§ **EXERCISE PROMPT**
Show every line of the data below that includes the word "space".

Dataset items
== Segment start ==
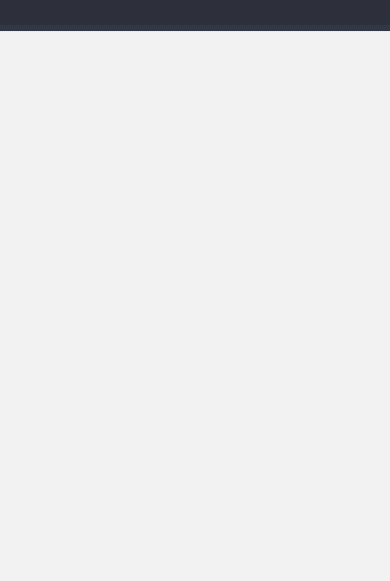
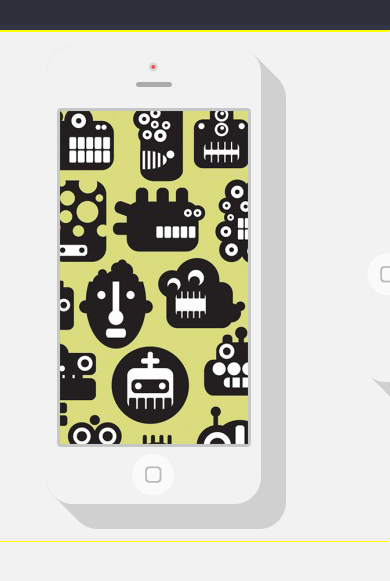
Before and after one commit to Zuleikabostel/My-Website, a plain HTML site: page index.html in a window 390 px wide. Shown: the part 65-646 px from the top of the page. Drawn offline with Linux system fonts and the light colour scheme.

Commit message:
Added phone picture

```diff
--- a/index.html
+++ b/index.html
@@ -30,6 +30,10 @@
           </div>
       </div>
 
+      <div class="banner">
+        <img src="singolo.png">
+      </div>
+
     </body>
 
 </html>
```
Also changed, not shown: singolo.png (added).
== Segment end ==
== Segment start ==
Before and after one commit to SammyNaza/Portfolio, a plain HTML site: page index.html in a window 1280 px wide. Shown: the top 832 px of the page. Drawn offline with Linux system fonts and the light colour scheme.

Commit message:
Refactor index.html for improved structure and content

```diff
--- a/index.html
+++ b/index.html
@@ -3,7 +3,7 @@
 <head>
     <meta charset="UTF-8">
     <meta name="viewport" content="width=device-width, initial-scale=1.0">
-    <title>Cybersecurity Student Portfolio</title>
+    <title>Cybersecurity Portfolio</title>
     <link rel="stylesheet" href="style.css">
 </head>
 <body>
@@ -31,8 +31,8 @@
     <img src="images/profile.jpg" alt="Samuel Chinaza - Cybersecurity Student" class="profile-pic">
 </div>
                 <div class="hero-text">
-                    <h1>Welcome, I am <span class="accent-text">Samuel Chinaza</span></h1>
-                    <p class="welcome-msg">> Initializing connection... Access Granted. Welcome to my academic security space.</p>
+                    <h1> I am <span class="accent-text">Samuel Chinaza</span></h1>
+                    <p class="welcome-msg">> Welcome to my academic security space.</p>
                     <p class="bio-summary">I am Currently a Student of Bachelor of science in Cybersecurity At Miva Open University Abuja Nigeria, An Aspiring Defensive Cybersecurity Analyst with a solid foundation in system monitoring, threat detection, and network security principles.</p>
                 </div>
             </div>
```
== Segment end ==
§ **REPLY**
-                    <p class="welcome-msg">> Initializing connection... Access Granted. Welcome to my academic security space.</p>
+                    <p class="welcome-msg">> Welcome to my academic security space.</p>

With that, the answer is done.